> EXERCISE REQUIREMENTS: Lines holding the string "font" are the ones to copy; find them all in the data.

━━━━━ RECORDS FOR THIS EXERCISE ━━━━━

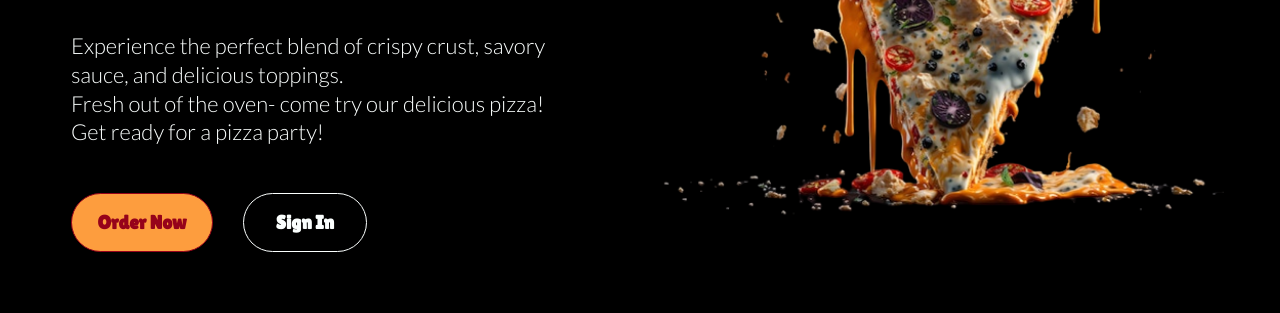
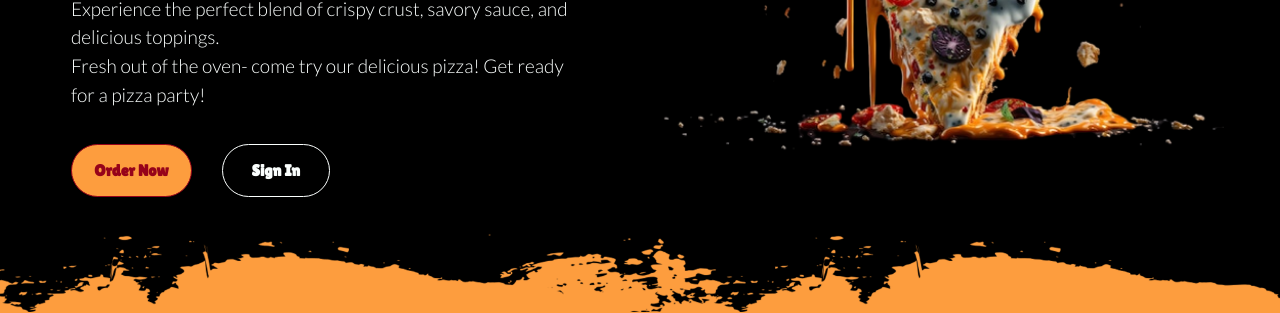
Before and after one commit to Malaika-Ali/Pizza-Restaurant-Web, a plain HTML site: page index.html in a window 1280 px wide. Shown: the part 302-615 px from the top of the page. Drawn offline with nearby package versions, Linux system fonts and the light colour scheme; a web font is replaced by a local one.

Commit message:
Update style.css

```diff
--- a/style.css
+++ b/style.css
@@ -270,25 +270,26 @@ nav{
 /*************************************** Hero section **************************************************/
 .hero{
     width: 100%;
-    height: 75vh;
+    height: 100%;
     background-color: black;
     justify-content: center;
     gap: 1%;
     overflow: hidden;
+    padding-bottom: 9%;
 }
 
 .left-side{
     flex-basis: 48%;
     padding-inline: 4%;
     margin-left: 1%;
-    margin-top: -8%;
+    margin-top: 4%;
     font-size: 55px;
 }
 
 .right-side{
     flex-basis: 49%;
     margin-right: -1px;
-    margin-top: -9%;
+    margin-top: -4%;
 }
 
 .hero-img{
@@ -313,34 +314,36 @@ nav{
     color: var(--white-color);
     text-align: left;
     font-weight: 380;
+    font-size: 19px;
+    margin-top: -10%;
 }
 
 .cta-buttons{
-    margin-top: 2rem;
+    margin-top: 1rem;
 }
 
 .secondary-cta{
     margin-left: 1rem;
-    padding-block: 1.1rem;
-    padding-inline: 2rem;
+    padding-block: 1rem;
+    padding-inline: 1.8rem;
     font-family: var(--btn-font);
-    font-size: 1.2rem;
+    font-size: 1rem;
     cursor: pointer;
     transition: 0.2s ease-in;
 }
 
 .primary-cta{
-    padding-block: 1.1rem;
-    padding-inline: 1.6rem;
+    padding-block: 1rem;
+    padding-inline: 1.4rem;
     font-family: var(--btn-font);
-    font-size: 1.2rem;
+    font-size: 1rem;
     cursor: pointer;
     transition: 0.2s ease-in;
 }
 
 .primary-cta:hover{
-    padding-block: 1.1rem;
-    padding-inline: 1.6rem;
+    padding-block: 1rem;
+    padding-inline: 1.4rem;
 }
 
 /*************************************** Features section **************************************************/
@@ -509,12 +512,12 @@ nav{
 /*************************************** about section **************************************************/
 .about-section{
     margin-top: -5%;
-    height: 100vh;
+    height: 100%;
     flex-direction: column;
     gap: 20%;
-    margin-bottom: -2%;
     justify-content: center;
     align-items: center;
+    padding-bottom: 20%;
 }
 
 .about-us-header{
```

━━━━━

> TASK RESULT:
Before and after one commit to Malaika-Ali/Pizza-Restaurant-Web, a plain HTML site: page index.html in a window 1280 px wide. Shown: the part 302-615 px from the top of the page. Drawn offline with nearby package versions, Linux system fonts and the light colour scheme; a web font is replaced by a local one.
     font-size: 55px;
     font-weight: 380;
+    font-size: 19px;
     font-family: var(--btn-font);
-    font-size: 1.2rem;
+    font-size: 1rem;
     font-family: var(--btn-font);
-    font-size: 1.2rem;
+    font-size: 1rem;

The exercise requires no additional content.